WHAT YOU ARE ASKED TO DO :: Please tally the lines in the data below that include the string "name", and reply with only the total.

========================

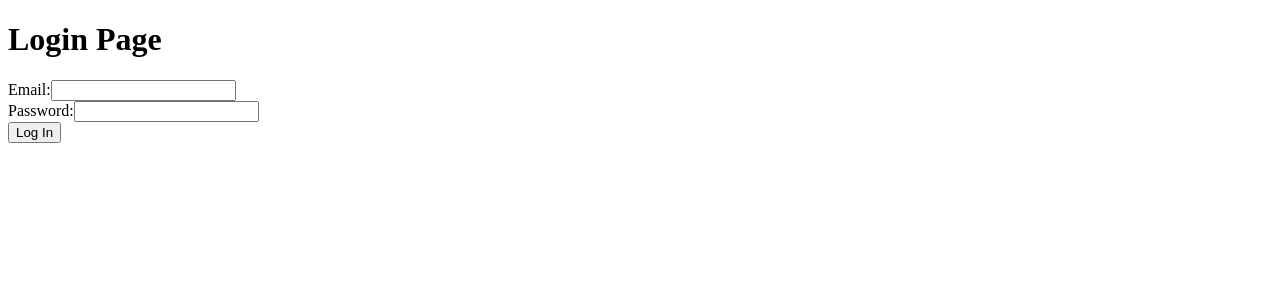
Repository: dave45678/Lesson15
Page: http://localhost/Lesson07a/ProcessForm
These files come from the project's save history. The page is drawn as it stood at one moment and after the next save; the edit follows.
The browser window is 1280 px wide. The pictures show the whole page.
The page is served by Tomcat 9.

Above is the page before, as saved 2017-09-12 20:15:07.

### JavaEE/workspace/Lesson07a/WebContent/login.jsp
<%@ page language="java" contentType="text/html; charset=UTF-8"
    pageEncoding="UTF-8"%>
<!DOCTYPE html PUBLIC "-//W3C//DTD HTML 4.01 Transitional//EN" "http://www.w3.org/TR/html4/loose.dtd">
<html>
<head>
<meta http-equiv="Content-Type" content="text/html; charset=UTF-8">
<title>Insert title here</title>
</head>
<body>
<h1>Login Page</h1>

<form action="ProcessForm" method="post">
    Email:<input type="text" name="email"/><br/>
    Password:<input type="password" name="password"/><br/>
    <input type="submit" value="Log In">
</form>

</body>
</html>

### JavaEE/workspace/Lesson07a/src/ApplicationServlet.java
import java.io.IOException;
import javax.servlet.ServletException;
import javax.servlet.annotation.WebServlet;
import javax.servlet.http.HttpServlet;
import javax.servlet.http.HttpServletRequest;
import javax.servlet.http.HttpServletResponse;
import javax.servlet.http.HttpSession;

@WebServlet("/ProcessForm")
public class ApplicationServlet extends HttpServlet {

	protected void doGet(HttpServletRequest request, HttpServletResponse response)
			throws	ServletException, IOException {

		String nextPage = "/login.jsp";
		getServletContext().getRequestDispatcher(nextPage).forward(request,response);
	}

	protected void doPost(HttpServletRequest request, HttpServletResponse response)
			throws ServletException, IOException {

		HttpSession session = request.getSession();

		String email = request.getParameter("email");
		String password = request.getParameter("password");

		String message = "";
		String nextPage = "/login.jsp";

		//check for null values then check for empty (blank) values... check null first!
		if(email!=null && !email.isEmpty()){
			//email contains data.... check the password
			if(password!=null && !password.isEmpty()){
				//check the database for the valid email and password
				//we'll learn about databases later, right now, just
				//check the values to illustrate the concept
				if(email.equalsIgnoreCase("duke@java.com") && password.equals("java123"))
				{
					message = "Thank you, you are valid";
					session.setAttribute("email",email);
					session.setAttribute("password",password);
					nextPage = "/output.jsp";
				}
				else
				{
					message = "Sorry, you are invalid.";
					session.invalidate();
					nextPage = "/login.jsp";
				}
			}
		}

		//Redirect to next page as indicated by the value of the nextPage variable
		getServletContext().getRequestDispatcher(nextPage).forward(request,response);
	}
}

After the next save:
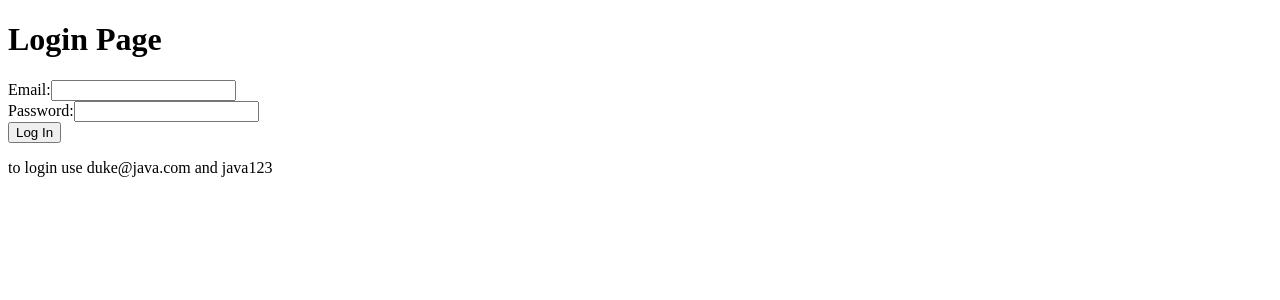
Saved 44 s later.
--- a/JavaEE/workspace/Lesson07a/WebContent/login.jsp
+++ b/JavaEE/workspace/Lesson07a/WebContent/login.jsp
@@ -14,6 +14,6 @@
     Password:<input type="password" name="password"/><br/>
     <input type="submit" value="Log In">
 </form>
-
+<p>to login use duke@java.com and java123</p>
 </body>
 </html>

========================

ANSWER TO THIS TASK :: 3